--- Assignment ---
Please tally every line in the listing below where the word "Amazon" appears, then give the number and nothing more.

──────── Extracted records ────────

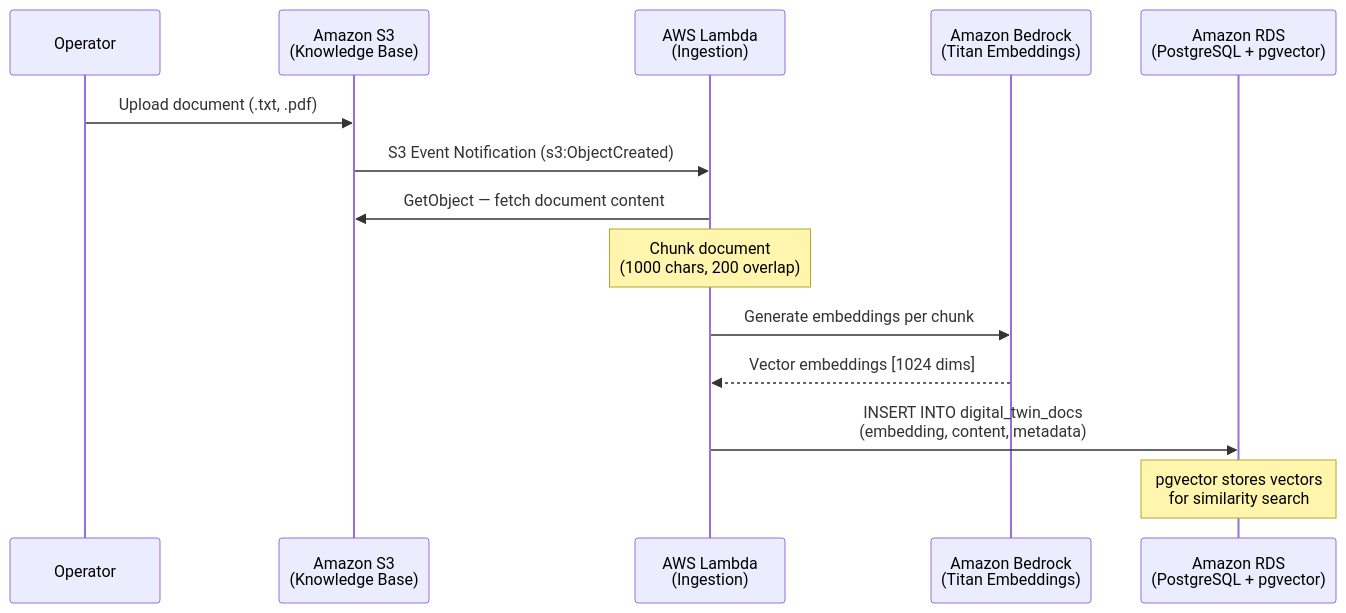
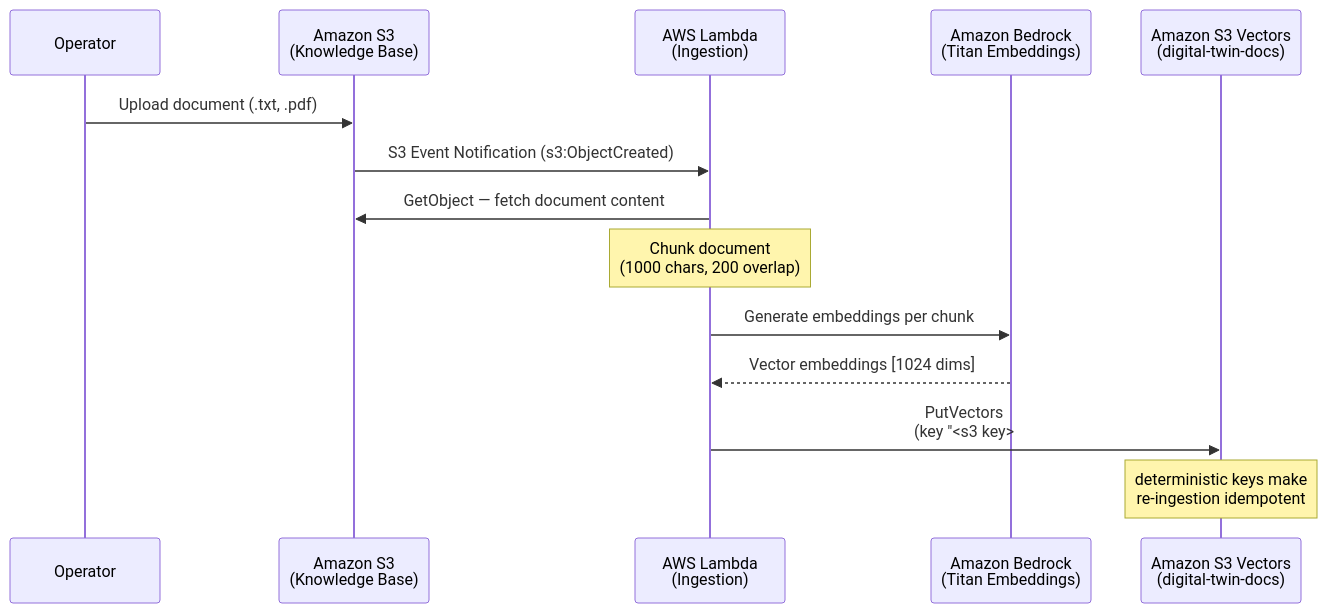
Before and after one commit to msalmansaeedch786/digital-twin: the first of 2 diagrams in README.md, drawn with Mermaid. The commit also changed other lines of this file and 9 other files, not shown here.

````diff
--- a/README.md
+++ b/README.md
@@ -73,17 +75,17 @@
 ```mermaid
 sequenceDiagram
     participant User as Operator
     participant S3 as Amazon S3<br/>(Knowledge Base)
     participant Lambda as AWS Lambda<br/>(Ingestion)
     participant Bedrock as Amazon Bedrock<br/>(Titan Embeddings)
-    participant RDS as Amazon RDS<br/>(PostgreSQL + pgvector)
+    participant SV as Amazon S3 Vectors<br/>(digital-twin-docs)
 
     User->>S3: Upload document (.txt, .pdf)
     S3->>Lambda: S3 Event Notification (s3:ObjectCreated)
     Lambda->>S3: GetObject — fetch document content
     Note over Lambda: Chunk document<br/>(1000 chars, 200 overlap)
     Lambda->>Bedrock: Generate embeddings per chunk
     Bedrock-->>Lambda: Vector embeddings [1024 dims]
-    Lambda->>RDS: INSERT INTO digital_twin_docs<br/>(embedding, content, metadata)
-    Note over RDS: pgvector stores vectors<br/>for similarity search
+    Lambda->>SV: PutVectors<br/>(key "<s3 key>#<chunk>", embedding, text)
+    Note over SV: deterministic keys make<br/>re-ingestion idempotent
 ```
````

────────

--- Output below ---
4